Web page revision data:
-*-*-
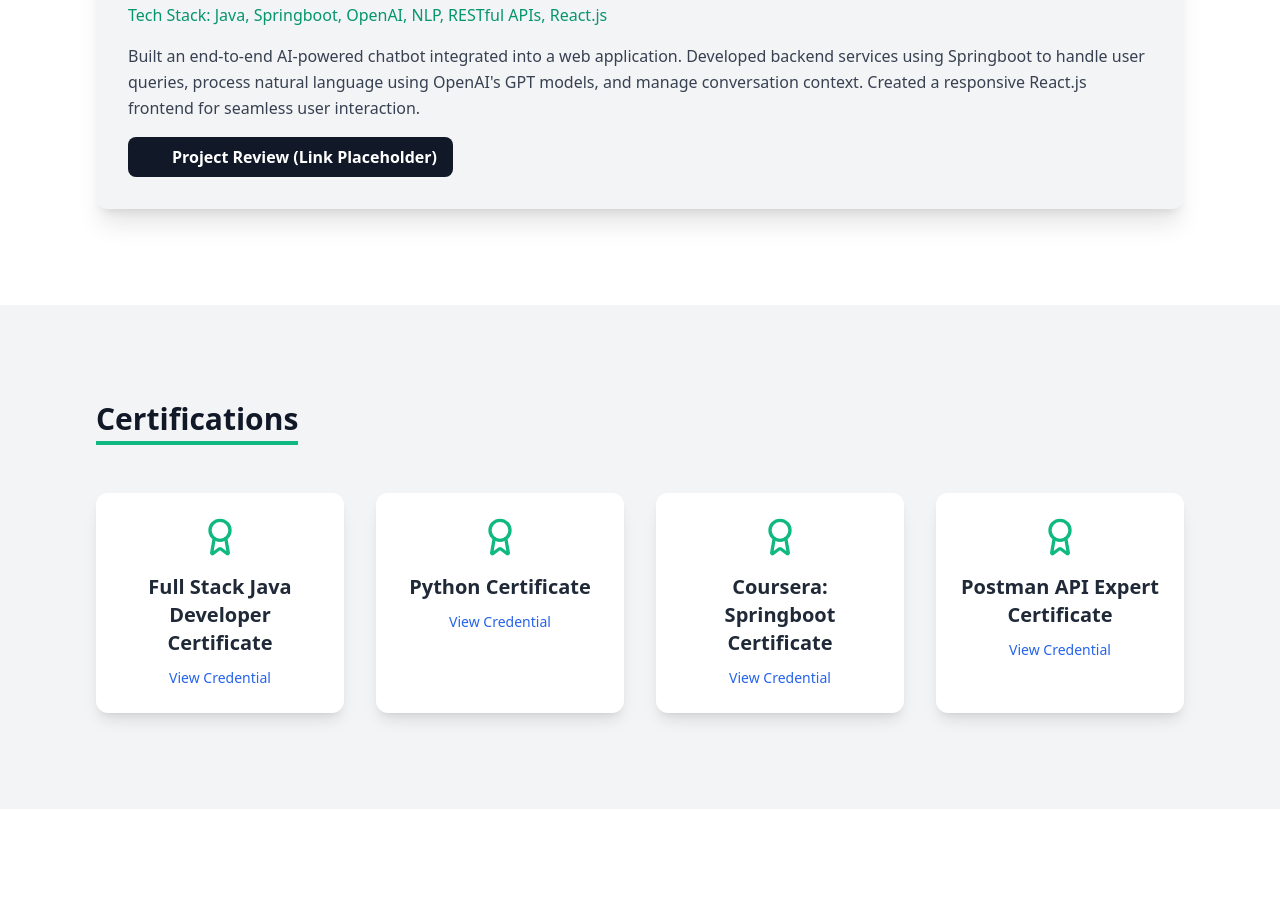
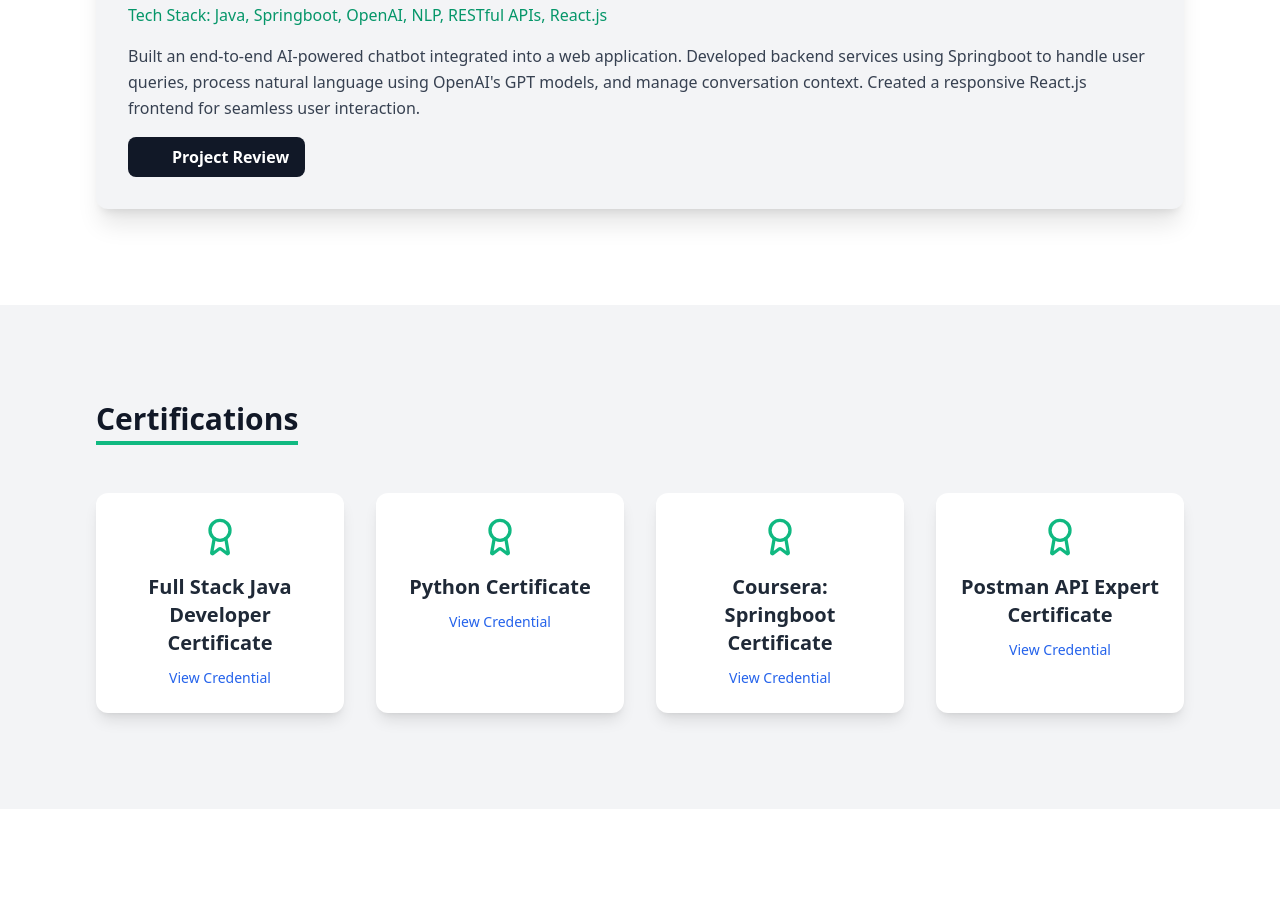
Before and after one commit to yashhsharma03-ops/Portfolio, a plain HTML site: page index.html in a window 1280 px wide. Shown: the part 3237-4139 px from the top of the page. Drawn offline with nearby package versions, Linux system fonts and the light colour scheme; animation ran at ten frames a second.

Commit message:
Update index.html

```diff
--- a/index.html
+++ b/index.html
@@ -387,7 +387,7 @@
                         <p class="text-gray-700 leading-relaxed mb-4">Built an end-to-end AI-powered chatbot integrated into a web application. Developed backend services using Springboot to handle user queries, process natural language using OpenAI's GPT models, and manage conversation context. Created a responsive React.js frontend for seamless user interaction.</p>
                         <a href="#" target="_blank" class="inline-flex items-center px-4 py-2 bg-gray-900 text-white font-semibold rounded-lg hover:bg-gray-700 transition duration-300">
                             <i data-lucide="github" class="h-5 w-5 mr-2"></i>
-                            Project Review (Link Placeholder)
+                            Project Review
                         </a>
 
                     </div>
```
-*-*-
**TASK PROMPT**
Your answer should be each line from the entries that includes the string "Project".

**TASK SOLUTION**
-                            Project Review (Link Placeholder)
+                            Project Review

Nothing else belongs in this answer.